**Exercise objective:** Give every entry again, exactly.

══════════

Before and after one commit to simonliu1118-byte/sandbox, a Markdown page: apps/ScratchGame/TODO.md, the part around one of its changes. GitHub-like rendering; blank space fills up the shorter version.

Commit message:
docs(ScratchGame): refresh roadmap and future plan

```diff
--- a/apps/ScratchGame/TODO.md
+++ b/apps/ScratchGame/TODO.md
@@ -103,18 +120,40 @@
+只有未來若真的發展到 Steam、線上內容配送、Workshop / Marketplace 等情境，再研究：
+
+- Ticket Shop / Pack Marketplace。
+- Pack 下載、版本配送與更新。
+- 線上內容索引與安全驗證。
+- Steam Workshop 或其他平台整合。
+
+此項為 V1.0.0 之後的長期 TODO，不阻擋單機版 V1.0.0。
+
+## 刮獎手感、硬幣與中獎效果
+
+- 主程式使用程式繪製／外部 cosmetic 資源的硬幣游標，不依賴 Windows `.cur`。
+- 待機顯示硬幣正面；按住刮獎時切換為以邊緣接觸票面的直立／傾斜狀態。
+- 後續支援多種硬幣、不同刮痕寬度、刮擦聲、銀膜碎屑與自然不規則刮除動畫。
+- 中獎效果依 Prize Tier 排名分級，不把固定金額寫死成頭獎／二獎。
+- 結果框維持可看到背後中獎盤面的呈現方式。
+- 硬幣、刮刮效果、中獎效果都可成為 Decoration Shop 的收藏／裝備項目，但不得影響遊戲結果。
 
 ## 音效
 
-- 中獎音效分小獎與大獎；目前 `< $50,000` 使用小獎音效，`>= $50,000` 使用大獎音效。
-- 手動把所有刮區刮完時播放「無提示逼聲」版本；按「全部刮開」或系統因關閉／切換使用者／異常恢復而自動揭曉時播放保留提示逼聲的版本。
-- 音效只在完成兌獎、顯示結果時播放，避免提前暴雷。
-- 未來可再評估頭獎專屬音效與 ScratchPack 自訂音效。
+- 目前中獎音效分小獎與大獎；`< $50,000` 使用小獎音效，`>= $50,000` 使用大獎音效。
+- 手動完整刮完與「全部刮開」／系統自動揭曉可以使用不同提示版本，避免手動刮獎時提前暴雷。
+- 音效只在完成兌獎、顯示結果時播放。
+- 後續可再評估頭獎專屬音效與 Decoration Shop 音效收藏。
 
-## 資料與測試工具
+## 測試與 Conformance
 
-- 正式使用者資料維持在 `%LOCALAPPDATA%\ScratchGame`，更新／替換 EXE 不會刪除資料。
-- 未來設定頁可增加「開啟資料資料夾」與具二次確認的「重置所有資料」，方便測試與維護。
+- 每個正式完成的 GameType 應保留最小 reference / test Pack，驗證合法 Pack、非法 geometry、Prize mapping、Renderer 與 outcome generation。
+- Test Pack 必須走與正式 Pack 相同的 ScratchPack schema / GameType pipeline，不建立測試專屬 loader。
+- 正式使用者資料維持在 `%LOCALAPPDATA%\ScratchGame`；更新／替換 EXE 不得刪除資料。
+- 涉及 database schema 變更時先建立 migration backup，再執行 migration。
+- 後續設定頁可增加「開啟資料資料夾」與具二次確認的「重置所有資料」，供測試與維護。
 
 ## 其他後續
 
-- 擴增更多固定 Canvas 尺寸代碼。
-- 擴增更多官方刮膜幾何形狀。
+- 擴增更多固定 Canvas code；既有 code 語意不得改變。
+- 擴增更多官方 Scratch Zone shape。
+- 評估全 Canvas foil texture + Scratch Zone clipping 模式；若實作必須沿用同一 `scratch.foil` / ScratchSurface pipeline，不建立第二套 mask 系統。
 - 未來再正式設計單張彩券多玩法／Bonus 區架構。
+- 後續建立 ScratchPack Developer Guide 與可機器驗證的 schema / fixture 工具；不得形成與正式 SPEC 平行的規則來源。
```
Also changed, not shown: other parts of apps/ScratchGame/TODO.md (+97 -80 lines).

══════════

**Your response:**
Before and after one commit to simonliu1118-byte/sandbox, a Markdown page: apps/ScratchGame/TODO.md, the part around one of its changes. GitHub-like rendering; blank space fills up the shorter version.

Commit message:
docs(ScratchGame): refresh roadmap and future plan

```diff
--- a/apps/ScratchGame/TODO.md
+++ b/apps/ScratchGame/TODO.md
@@ -103,18 +120,40 @@
+只有未來若真的發展到 Steam、線上內容配送、Workshop / Marketplace 等情境，再研究：
+
+- Ticket Shop / Pack Marketplace。
+- Pack 下載、版本配送與更新。
+- 線上內容索引與安全驗證。
+- Steam Workshop 或其他平台整合。
+
+此項為 V1.0.0 之後的長期 TODO，不阻擋單機版 V1.0.0。
+
+## 刮獎手感、硬幣與中獎效果
+
+- 主程式使用程式繪製／外部 cosmetic 資源的硬幣游標，不依賴 Windows `.cur`。
+- 待機顯示硬幣正面；按住刮獎時切換為以邊緣接觸票面的直立／傾斜狀態。
+- 後續支援多種硬幣、不同刮痕寬度、刮擦聲、銀膜碎屑與自然不規則刮除動畫。
+- 中獎效果依 Prize Tier 排名分級，不把固定金額寫死成頭獎／二獎。
+- 結果框維持可看到背後中獎盤面的呈現方式。
+- 硬幣、刮刮效果、中獎效果都可成為 Decoration Shop 的收藏／裝備項目，但不得影響遊戲結果。
 
 ## 音效
 
-- 中獎音效分小獎與大獎；目前 `< $50,000` 使用小獎音效，`>= $50,000` 使用大獎音效。
-- 手動把所有刮區刮完時播放「無提示逼聲」版本；按「全部刮開」或系統因關閉／切換使用者／異常恢復而自動揭曉時播放保留提示逼聲的版本。
-- 音效只在完成兌獎、顯示結果時播放，避免提前暴雷。
-- 未來可再評估頭獎專屬音效與 ScratchPack 自訂音效。
+- 目前中獎音效分小獎與大獎；`< $50,000` 使用小獎音效，`>= $50,000` 使用大獎音效。
+- 手動完整刮完與「全部刮開」／系統自動揭曉可以使用不同提示版本，避免手動刮獎時提前暴雷。
+- 音效只在完成兌獎、顯示結果時播放。
+- 後續可再評估頭獎專屬音效與 Decoration Shop 音效收藏。
 
-## 資料與測試工具
+## 測試與 Conformance
 
-- 正式使用者資料維持在 `%LOCALAPPDATA%\ScratchGame`，更新／替換 EXE 不會刪除資料。
-- 未來設定頁可增加「開啟資料資料夾」與具二次確認的「重置所有資料」，方便測試與維護。
+- 每個正式完成的 GameType 應保留最小 reference / test Pack，驗證合法 Pack、非法 geometry、Prize mapping、Renderer 與 outcome generation。
+- Test Pack 必須走與正式 Pack 相同的 ScratchPack schema / GameType pipeline，不建立測試專屬 loader。
+- 正式使用者資料維持在 `%LOCALAPPDATA%\ScratchGame`；更新／替換 EXE 不得刪除資料。
+- 涉及 database schema 變更時先建立 migration backup，再執行 migration。
+- 後續設定頁可增加「開啟資料資料夾」與具二次確認的「重置所有資料」，供測試與維護。
 
 ## 其他後續
 
-- 擴增更多固定 Canvas 尺寸代碼。
-- 擴增更多官方刮膜幾何形狀。
+- 擴增更多固定 Canvas code；既有 code 語意不得改變。
+- 擴增更多官方 Scratch Zone shape。
+- 評估全 Canvas foil texture + Scratch Zone clipping 模式；若實作必須沿用同一 `scratch.foil` / ScratchSurface pipeline，不建立第二套 mask 系統。
 - 未來再正式設計單張彩券多玩法／Bonus 區架構。
+- 後續建立 ScratchPack Developer Guide 與可機器驗證的 schema / fixture 工具；不得形成與正式 SPEC 平行的規則來源。
```
Also changed, not shown: other parts of apps/ScratchGame/TODO.md (+97 -80 lines).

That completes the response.